“Revoking” the S- Election: Immediate Consequences
The minority shareholder eventually reaches the point at which he or she feels that there is no choice but to “attack” (or threaten to attack) the other shareholders.
An easy way to do this is to destroy the corporation’s “S” status.
By causing the corporation to become a C corporation, he or she will cause the corporation’s income and gains to be subject to two levels of tax, once at the corporate level, and a second when the after-tax corporate profit or gain is distributed to the shareholders (including the disgruntled shareholder).
This may not matter much where the corporation pays out significant (but “reasonable”) compensation to the controlling shareholders, where the corporation is not in the habit of making dividend distributions anyway, or where the corporation is not planning to sell its business.
On the other hand, cutting off the flow-through of S corporation income to the minority shareholder, and the resulting income tax liability and economic loss, can be a significant benefit.
However, this benefit must be weighed against the potential exposure to the minority shareholder arising from the rules applicable to the allocation of any corporate income or gain realized for the year in which the election is lost. Specifically, the remaining shareholders could cause large taxable events later in the year, a portion of which will be allocated to the S-corp. portion of the year, thereby impacting the minority shareholder for that part of the year. This may leave the minority shareholder with an even larger tax bill (closing the books is not an available option without the consent of the other shareholders).
Where the corporation may be contemplating a sale of its business in the foreseeable future, the loss of its “S” election is likely going to have a significant impact.
In contast to an “S” corporation seller, a “C” corporation seller will be subject to a corporate level tax on its taxable income and gains.
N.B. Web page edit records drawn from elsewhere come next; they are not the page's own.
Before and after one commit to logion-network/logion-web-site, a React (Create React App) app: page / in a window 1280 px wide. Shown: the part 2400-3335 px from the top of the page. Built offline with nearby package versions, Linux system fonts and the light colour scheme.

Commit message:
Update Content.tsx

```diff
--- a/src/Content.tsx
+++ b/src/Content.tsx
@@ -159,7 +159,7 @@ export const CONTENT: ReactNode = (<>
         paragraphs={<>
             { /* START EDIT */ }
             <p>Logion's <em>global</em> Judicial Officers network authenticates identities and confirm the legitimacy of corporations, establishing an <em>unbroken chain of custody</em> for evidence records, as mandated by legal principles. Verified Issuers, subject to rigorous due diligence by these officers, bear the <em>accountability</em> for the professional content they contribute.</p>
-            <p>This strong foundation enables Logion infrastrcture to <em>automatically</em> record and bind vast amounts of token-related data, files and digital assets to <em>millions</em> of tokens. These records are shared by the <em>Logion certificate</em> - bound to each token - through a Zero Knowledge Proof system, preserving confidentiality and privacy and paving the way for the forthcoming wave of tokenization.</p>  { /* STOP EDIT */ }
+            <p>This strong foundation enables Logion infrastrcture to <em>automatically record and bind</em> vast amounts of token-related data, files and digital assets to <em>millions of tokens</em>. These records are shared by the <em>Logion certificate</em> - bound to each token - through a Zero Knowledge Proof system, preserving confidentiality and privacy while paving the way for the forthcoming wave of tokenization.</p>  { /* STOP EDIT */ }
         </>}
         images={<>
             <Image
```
With zero-to-low basis assets like goodwill and going-concern value, this means a significant reduction in the net proceeds from the sale that may then be distributed to the shareholders.
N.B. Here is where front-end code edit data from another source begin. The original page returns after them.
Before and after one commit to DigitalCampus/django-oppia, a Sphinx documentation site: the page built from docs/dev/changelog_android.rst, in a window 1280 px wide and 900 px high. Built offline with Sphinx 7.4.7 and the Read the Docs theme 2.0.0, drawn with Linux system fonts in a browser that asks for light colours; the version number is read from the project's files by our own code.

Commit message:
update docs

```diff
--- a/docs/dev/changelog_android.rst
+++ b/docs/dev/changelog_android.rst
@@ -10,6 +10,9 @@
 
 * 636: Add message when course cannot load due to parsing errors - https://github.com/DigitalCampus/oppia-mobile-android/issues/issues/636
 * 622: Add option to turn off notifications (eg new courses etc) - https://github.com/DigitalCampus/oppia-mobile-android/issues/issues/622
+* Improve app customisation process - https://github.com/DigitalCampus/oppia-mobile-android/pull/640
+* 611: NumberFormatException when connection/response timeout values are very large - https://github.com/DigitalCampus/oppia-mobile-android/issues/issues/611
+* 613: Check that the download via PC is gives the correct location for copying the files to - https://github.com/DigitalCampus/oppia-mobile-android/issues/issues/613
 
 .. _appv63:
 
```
Depending on the nature of the business, it may be possible to structure a sale in a way that avoids some of these adverse consequences. Some examples include: a stock sale, a sale of personal goodwill, or a compensation agreement with the key shareholder-officer—anything that bypasses the C corporation level.
The corporation’s distribution to its shareholders will be subject to federal tax at a 20% capital gain tax rate, plus a 3.8% surtax on net investment income. The latter may have been avoided in the case of an S corporation, at least as to its materially participating shareholders.
The loss of the S election will also deprive the corporation and some of its potential buyers of the ability to make a § 338 (h)(10) election or a § 336(e) election, to treat a stock sale as an asset sale and corporate liquidation. This may impact the sales price for a stock sale since it will restrict the buyer’s ability to recover its investment.
Other S-Corp. Tax Consequences
The shareholders may lose the benefit both of any suspended S corporation losses and any undistributed AAA.
If the election is lost, there is a five-year period before “S” status may be elected again. Moreover, this second election would require the consent of the disaffected shareholder, assuming he or she is still around.
Finally, on the “re-election” of S status, the corporation’s assets would start a new built-in gain recognition period.
“Cutting Your Nose, . . .”
Of course, the disgruntled shareholder will be hurting him- or herself by causing the loss of the S election. There are times however, where “rational” behavior is not to be expected; viewed differently, the course taken may actually be rational under the circumstances – the shareholder is using the potential loss of S status and the consequences therefrom as leverage in his or her negotiations with the corporation and the other shareholders.
Stay tuned for Part II, tomorrow, for what happens once the decision to “break” the election has been made.